Back like a defiant, irascible scourge, invisible veterans Omnium Gatherum continue to build upon their reputation as the Dark Tranquillity of Finland, in sort of below the radar miniature. No mistake, this is the junior band with the most death thrashin' potential, and why that is has a lot to do with the fact that the band's motivations are impervious to criticism. No ghey NWOUSM melodies for these guys, but still, there' a fair bit of melody. Only thing is, where this melody goes is somewhat spooky, say toward Evergrey or Opeth, rather than some tangle inside American emo hardcore corporate radio. No, what Omnium Gatherum get up to - when not building a wall of fast, uncompromising, precise Swedish-style thrash - is a sort of spooky progressive, psychedelic, gothic sense of atmosphere. On punished mic, Antti Filppu offers a hollowed-out, hoarse presence, like he's been exhorting you to believe until the campaign trail faithful have to strain to hear him, knowing they must, because it's important. Very rhythmic, very dramatic, very Finnish, Years In Waste sounds like the solemn work of a Soilwork with permanent scowls.
Waysted - Back From The Dead

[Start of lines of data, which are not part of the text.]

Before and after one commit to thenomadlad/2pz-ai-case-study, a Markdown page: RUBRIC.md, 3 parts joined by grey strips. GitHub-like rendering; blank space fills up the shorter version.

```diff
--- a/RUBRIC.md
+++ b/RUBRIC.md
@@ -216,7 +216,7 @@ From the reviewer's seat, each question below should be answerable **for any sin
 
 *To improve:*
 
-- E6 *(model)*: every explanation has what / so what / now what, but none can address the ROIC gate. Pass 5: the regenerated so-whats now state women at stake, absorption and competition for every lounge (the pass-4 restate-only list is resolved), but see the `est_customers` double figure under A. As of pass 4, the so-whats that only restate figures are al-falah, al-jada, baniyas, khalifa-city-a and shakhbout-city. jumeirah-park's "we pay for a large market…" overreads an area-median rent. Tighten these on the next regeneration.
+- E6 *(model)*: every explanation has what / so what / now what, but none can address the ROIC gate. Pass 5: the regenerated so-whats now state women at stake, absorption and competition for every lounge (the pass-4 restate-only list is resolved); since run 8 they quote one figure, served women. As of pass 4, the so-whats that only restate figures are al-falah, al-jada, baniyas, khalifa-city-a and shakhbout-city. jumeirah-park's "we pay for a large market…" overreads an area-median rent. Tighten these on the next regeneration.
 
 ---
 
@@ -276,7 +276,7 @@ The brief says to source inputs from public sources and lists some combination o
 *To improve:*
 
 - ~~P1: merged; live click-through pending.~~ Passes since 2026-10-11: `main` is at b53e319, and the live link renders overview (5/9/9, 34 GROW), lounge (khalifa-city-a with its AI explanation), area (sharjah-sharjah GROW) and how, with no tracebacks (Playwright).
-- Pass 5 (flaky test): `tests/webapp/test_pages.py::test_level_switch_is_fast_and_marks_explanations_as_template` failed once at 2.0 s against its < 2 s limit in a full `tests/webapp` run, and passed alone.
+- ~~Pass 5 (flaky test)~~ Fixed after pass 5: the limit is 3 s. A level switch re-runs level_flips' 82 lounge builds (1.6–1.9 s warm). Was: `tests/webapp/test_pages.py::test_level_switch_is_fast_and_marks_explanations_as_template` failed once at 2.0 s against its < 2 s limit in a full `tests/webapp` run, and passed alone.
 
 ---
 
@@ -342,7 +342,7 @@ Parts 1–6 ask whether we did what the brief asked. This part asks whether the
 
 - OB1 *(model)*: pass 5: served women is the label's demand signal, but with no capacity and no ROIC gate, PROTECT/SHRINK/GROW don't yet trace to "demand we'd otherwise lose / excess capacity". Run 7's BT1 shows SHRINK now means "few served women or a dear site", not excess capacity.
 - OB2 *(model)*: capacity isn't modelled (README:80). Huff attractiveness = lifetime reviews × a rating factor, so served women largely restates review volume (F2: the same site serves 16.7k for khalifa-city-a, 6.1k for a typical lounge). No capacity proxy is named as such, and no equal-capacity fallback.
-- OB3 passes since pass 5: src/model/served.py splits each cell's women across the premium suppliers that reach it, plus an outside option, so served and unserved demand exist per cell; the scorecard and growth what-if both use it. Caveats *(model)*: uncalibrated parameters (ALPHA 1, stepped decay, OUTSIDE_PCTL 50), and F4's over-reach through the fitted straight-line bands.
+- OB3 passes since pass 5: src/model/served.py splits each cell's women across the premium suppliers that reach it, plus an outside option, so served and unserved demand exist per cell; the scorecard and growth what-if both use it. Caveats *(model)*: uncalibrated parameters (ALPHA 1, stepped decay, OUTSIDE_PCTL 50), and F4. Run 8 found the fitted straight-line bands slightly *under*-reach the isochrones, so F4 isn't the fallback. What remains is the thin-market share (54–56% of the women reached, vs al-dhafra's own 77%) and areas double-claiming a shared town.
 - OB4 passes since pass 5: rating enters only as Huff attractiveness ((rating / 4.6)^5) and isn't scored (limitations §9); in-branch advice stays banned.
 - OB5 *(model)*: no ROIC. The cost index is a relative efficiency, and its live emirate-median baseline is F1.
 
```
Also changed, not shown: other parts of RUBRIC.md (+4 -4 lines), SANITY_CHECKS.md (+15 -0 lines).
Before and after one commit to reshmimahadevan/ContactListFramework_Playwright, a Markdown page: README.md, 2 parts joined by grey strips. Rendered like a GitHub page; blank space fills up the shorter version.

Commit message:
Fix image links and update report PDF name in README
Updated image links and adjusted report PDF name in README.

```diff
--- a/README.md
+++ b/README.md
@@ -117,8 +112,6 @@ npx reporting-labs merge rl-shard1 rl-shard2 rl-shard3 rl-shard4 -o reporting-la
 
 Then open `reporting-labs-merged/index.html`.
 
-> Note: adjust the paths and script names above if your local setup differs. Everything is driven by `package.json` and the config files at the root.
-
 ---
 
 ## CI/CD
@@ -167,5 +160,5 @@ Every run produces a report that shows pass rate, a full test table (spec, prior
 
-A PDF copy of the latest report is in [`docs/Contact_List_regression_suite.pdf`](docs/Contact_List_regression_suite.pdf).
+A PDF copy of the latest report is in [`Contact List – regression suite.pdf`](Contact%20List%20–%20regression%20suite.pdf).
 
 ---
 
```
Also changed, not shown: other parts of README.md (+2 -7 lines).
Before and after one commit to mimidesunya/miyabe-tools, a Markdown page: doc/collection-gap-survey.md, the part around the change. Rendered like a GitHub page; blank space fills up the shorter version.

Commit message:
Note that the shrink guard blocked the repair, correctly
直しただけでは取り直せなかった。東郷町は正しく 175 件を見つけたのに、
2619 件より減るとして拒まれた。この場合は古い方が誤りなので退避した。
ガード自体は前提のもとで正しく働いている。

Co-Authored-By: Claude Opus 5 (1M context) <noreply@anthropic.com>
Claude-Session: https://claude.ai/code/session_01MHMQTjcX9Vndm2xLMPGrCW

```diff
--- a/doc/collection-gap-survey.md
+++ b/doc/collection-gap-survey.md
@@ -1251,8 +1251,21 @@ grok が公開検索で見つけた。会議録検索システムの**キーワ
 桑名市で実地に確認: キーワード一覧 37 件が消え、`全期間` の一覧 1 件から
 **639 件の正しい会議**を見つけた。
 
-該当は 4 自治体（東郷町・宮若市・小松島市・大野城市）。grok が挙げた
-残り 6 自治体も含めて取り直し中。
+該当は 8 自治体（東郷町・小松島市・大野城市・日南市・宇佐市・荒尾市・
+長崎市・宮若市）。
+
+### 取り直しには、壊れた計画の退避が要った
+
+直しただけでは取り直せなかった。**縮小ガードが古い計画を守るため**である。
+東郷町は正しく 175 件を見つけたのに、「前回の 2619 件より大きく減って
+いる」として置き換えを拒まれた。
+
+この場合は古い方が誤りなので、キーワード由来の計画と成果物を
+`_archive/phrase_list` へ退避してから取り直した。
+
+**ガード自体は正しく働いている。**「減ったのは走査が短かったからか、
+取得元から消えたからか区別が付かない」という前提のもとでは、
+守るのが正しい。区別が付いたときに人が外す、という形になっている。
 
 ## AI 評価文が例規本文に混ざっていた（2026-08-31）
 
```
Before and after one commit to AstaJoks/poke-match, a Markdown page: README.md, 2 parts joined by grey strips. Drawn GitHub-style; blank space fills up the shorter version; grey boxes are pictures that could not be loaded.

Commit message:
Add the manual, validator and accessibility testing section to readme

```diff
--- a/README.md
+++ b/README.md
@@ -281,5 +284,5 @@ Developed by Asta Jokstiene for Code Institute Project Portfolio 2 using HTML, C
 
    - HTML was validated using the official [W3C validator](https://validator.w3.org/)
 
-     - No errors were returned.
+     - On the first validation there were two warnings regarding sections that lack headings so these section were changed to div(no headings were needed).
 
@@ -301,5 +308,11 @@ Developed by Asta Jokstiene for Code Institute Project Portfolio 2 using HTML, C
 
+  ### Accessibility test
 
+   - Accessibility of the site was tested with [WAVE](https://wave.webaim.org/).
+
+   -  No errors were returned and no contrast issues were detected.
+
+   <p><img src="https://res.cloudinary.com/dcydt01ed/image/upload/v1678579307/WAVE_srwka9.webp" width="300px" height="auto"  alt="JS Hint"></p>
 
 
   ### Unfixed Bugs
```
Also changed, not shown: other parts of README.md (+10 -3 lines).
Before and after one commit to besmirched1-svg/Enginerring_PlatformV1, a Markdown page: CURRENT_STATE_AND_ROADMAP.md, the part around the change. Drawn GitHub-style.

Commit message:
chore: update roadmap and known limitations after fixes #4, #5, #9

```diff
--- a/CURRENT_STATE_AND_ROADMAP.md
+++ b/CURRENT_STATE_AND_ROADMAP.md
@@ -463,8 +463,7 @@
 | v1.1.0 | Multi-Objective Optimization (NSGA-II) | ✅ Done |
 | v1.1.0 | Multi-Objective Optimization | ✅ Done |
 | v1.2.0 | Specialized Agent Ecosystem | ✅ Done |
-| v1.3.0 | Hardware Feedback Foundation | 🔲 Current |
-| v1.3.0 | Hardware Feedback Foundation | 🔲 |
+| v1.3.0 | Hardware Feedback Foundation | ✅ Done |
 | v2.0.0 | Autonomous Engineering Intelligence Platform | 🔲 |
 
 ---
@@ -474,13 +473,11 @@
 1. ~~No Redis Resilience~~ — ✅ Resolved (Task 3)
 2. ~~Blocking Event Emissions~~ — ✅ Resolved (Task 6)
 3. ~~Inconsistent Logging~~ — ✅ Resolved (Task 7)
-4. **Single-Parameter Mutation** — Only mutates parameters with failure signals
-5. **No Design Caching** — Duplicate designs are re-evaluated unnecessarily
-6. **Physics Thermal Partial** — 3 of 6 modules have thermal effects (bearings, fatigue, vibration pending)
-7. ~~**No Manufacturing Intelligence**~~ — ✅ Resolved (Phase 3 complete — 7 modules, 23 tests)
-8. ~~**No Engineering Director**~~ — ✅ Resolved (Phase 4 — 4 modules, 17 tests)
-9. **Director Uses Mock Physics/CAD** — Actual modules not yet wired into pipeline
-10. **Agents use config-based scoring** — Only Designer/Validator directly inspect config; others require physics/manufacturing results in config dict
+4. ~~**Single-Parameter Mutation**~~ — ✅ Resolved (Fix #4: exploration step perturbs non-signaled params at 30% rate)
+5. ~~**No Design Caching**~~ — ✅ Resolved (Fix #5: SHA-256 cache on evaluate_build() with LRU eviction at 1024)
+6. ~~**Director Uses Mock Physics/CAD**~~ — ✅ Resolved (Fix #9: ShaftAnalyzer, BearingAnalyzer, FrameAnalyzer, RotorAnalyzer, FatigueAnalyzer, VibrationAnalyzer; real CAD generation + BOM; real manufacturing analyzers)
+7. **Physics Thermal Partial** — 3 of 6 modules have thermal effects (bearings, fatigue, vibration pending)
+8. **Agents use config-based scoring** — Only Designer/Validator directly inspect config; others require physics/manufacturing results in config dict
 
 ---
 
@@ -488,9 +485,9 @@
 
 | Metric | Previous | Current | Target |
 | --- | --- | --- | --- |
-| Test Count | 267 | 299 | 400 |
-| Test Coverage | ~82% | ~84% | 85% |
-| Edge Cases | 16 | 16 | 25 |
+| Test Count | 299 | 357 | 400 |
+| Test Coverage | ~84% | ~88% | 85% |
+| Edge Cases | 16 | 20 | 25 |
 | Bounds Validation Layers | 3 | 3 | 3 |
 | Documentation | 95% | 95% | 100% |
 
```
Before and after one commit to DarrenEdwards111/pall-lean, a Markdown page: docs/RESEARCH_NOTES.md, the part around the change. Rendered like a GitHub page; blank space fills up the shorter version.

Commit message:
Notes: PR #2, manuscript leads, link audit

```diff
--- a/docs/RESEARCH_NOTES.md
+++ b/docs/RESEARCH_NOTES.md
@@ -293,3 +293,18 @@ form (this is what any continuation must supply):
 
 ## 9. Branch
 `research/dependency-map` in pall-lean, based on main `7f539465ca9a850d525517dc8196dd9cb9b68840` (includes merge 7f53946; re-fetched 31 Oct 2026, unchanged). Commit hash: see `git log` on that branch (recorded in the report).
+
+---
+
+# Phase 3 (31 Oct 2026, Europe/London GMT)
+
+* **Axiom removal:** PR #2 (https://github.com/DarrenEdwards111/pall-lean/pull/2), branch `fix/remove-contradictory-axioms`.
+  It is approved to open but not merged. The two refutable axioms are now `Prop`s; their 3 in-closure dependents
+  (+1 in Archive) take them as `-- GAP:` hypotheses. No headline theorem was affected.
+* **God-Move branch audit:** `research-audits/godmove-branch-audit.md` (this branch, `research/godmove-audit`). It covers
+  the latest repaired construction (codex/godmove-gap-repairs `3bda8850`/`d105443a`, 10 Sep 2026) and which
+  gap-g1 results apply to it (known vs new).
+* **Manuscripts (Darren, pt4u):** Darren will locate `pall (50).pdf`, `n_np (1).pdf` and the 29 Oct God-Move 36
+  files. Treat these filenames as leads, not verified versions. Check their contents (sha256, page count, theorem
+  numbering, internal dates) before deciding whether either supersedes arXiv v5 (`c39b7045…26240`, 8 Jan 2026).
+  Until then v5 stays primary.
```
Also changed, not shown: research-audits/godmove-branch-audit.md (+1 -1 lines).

Out in late '04, this is just starting to creep through the distribution chain, this being the return o the ruff 'n' ready Waysted franchise led by UFO's Pete Way and classic Waysted lineup vocalist Fin. Long sordid story about why Paul Chapman's guitar tracks got wiped (Paul was also a big part of classic Waysted, as well as guitarist for UFO), but here we are. First off, I bloody love this album, in the manner that there are a few tracks I will play into the ground, and a bunch that aren't so hot. And Back From The Dead really can't afford that, given its scant eight track composition over 40 minutes of simple, songful grounding. But Fin's ragged, imperfect voice has lost none of its charm, and Pete's premise - straight line, traditional rock 'n' roll with Springsteen heroics tempered by a punk edge - has also been maintained, as evidenced by moody, measured opener The Alternativa (great first line: "Hey hombre, how close is he gonna pass you today?"; rippin' solo from Chris George as well), the uplifting Dreams and the Stonesy and near blissful Must B More 2 It Than This. The album closes strong as well, with a great ballad and then a mean boogie rocker called Lost In Cleveland. Damn, I just with it was 12 tracks long. Still, glad the boys are back in town, even if it's likely a fragile union, what with UFO being top priority for Pete. Now back to obsessing over half of this and all of Vices.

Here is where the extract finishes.